▸ **Data provided**:
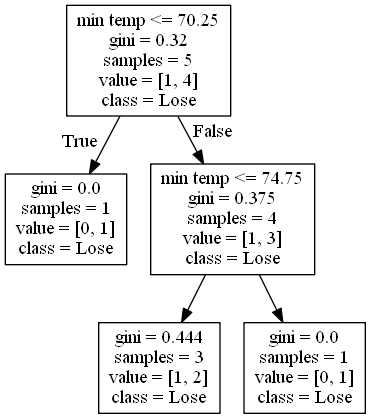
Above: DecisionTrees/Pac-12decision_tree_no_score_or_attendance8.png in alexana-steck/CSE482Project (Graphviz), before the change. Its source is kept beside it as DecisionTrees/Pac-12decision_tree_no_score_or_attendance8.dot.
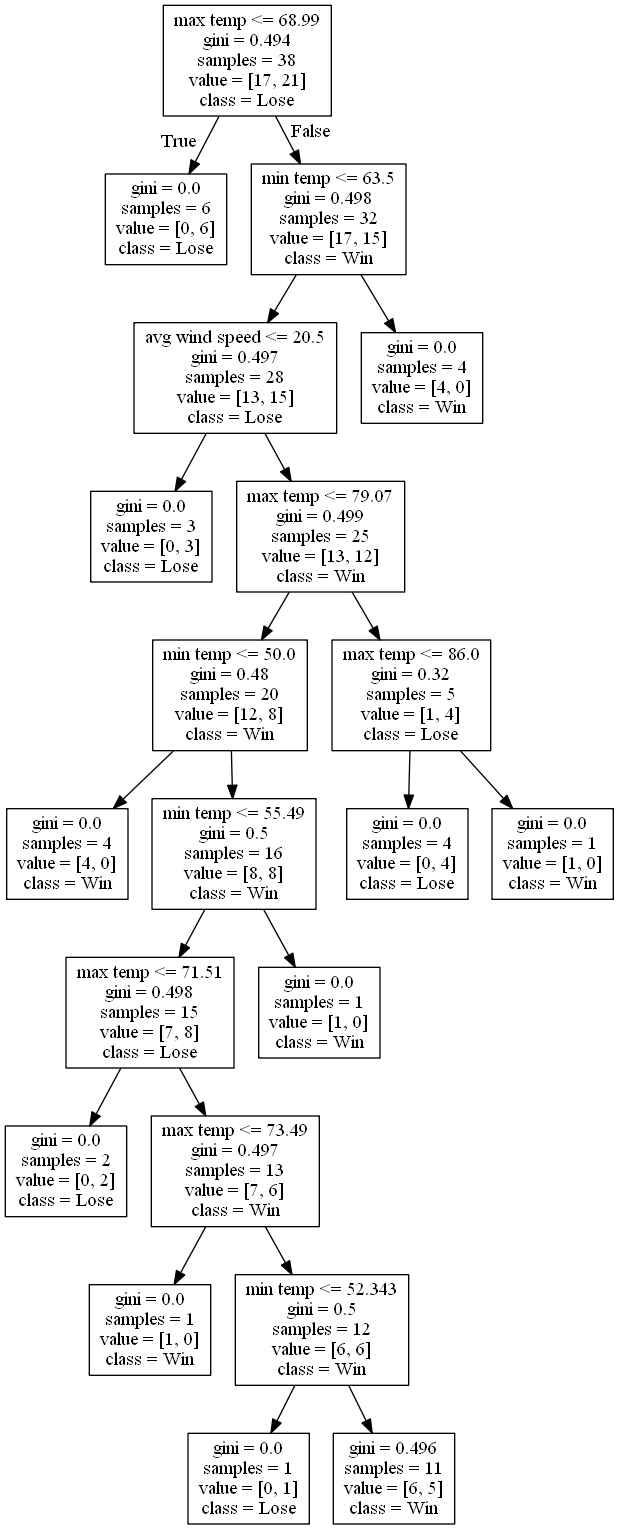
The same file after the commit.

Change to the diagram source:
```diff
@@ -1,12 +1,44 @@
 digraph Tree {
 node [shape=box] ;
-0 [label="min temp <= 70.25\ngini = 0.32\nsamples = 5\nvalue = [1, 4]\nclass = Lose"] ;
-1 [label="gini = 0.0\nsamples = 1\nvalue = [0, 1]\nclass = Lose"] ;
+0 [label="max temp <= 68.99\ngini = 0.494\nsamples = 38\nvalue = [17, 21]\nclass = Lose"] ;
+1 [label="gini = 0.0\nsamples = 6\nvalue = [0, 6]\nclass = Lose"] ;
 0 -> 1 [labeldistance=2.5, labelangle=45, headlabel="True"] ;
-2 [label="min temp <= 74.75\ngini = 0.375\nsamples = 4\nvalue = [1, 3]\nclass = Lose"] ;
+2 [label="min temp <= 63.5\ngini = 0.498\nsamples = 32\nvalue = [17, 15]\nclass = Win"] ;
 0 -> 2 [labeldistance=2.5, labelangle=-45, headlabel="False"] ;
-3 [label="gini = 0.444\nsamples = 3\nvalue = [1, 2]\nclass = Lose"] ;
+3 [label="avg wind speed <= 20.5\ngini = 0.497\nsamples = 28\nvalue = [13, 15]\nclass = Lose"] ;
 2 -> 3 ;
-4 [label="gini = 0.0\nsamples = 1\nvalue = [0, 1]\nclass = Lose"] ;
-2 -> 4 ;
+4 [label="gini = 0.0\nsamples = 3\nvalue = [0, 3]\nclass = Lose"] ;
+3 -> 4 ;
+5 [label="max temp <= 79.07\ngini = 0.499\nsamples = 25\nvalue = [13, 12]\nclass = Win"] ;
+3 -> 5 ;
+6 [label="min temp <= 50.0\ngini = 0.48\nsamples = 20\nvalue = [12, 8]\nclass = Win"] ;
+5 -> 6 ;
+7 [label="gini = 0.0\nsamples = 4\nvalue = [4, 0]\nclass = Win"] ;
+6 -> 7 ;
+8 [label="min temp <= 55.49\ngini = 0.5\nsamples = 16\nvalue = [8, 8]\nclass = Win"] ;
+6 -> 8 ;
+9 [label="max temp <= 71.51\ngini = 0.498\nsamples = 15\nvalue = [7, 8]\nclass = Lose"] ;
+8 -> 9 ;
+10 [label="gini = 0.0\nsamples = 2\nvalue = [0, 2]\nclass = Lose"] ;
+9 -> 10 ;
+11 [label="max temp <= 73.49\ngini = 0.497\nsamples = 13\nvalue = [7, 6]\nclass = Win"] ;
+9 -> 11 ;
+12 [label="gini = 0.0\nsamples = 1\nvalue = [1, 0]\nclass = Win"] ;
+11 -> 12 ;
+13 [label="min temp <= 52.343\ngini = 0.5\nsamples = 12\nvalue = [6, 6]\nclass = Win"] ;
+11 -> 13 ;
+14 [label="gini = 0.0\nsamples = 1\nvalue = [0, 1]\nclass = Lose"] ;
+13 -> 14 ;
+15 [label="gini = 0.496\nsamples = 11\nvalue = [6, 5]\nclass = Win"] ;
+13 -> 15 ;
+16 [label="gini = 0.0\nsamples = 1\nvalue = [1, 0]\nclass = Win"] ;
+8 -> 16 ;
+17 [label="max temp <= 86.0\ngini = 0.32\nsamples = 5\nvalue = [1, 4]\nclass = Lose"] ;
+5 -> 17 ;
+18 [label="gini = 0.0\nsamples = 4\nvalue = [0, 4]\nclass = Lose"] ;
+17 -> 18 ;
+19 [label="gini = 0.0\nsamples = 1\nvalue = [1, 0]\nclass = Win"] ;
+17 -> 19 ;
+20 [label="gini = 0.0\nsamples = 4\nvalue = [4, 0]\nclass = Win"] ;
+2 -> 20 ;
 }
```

▸ **Goal of the exercise**:
In the entries above, find each line containing the string "source" and copy it.

▸ **The completed task**:
Above: DecisionTrees/Pac-12decision_tree_no_score_or_attendance8.png in alexana-steck/CSE482Project (Graphviz), before the change. Its source is kept beside it as DecisionTrees/Pac-12decision_tree_no_score_or_attendance8.dot.
Change to the diagram source:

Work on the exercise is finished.